Thomas: What do you want readers to remember most about The Fourth Sage after they have read it?

Stefan: You know, when I wrote The Fourth Sage, I had no clue how it would end. I was, in fact, riddled with doubt throughout the writing of it. There was not one single day during which I didn't want to stop writing. Thank God for lap tops because if I would have had a manuscript written on a typewriter, the book would not have been done. BUT when I came toward the end, it was almost as if a curtain opened and I looked into a vast, beautiful landscape. It was completely unexpected. It brought all the threads together and it went beyond any ending I could have possibly imagined. It was astounding. I cried for a few hours after I had completed it. It also opened the doors to more material - two sequels at least. I think the ending is what readers will (hopefully) remember the most.

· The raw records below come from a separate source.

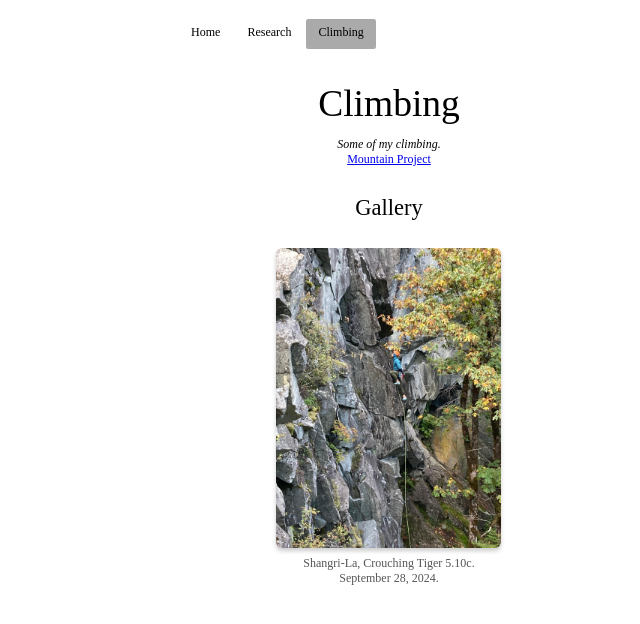
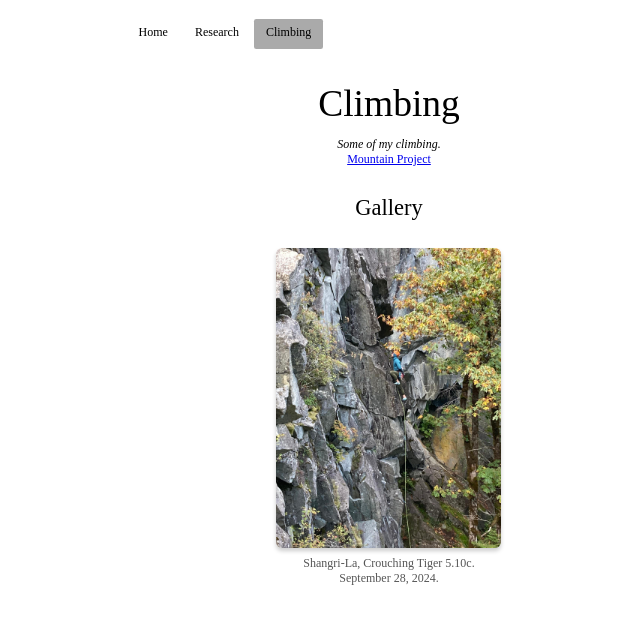
Before and after one commit to MalachiteWind/malachitewind.github.io, a plain HTML site: page climbing.html in a window 1280 px wide. Shown: the top 624 px of the page, without its empty margins (251-891 px from the left). Drawn offline with Linux system fonts and the light colour scheme.

Commit message:
nav bar spacing

```diff
--- a/climbing.html
+++ b/climbing.html
@@ -43,7 +43,7 @@
 <body style="margin-top: 0px; width: 50%;">
 
   <div id="outer">
-    <div id="menu" style="width:80%; margin:auto;">
+    <div id="menu" style="width:80%;">
       <ul style="list-style-type:none; padding:0; text-align:center;">
         <li><a href="./index.html">Home</a></li>
         <li><a href="./research.html">Research</a></li>
```
Also changed, not shown: index.html (+1 -1 lines), research.html (+1 -1 lines).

Thomas: Quick, name three classic books and three contemporary books you think everyone should read (excluding your own, of course).

Stefan: I grew up with Grimm's fairy tales and I'd recommend reading them - just to get the juices flowing - and to find out why Disney is just WRONG :-). Is Ender's Game a classic? If not, I'm sure it will be. I'd recommend it for sure. I've read Tom Saywer and Huckleberry Finn and loved it. Jonathan Livingston Seagull by Richard Bach is one of my favorites. A tiny book with a big impact, at least on me. Then there are my favorite books of all time: The Farseer Trilogy by Robin Hobb: Assassin's Apprentice, Royal Assassin and Assassin's Quest. I'm reading them every few years. Those are an absolute treasure for high fantasy lovers, I think.

Thomas: Stefan, thank you so much for taking the time to answer a few questions for
the blog.

Stefan: Hey Thomas, thanks very much for having me. I hope the answers weren't too long. It was a pleasure chatting with you. Much luck with all your books as well. 

Readers, check out Stefan Bolz' Goodreads page for more information about The Fourth Sage and his other publications.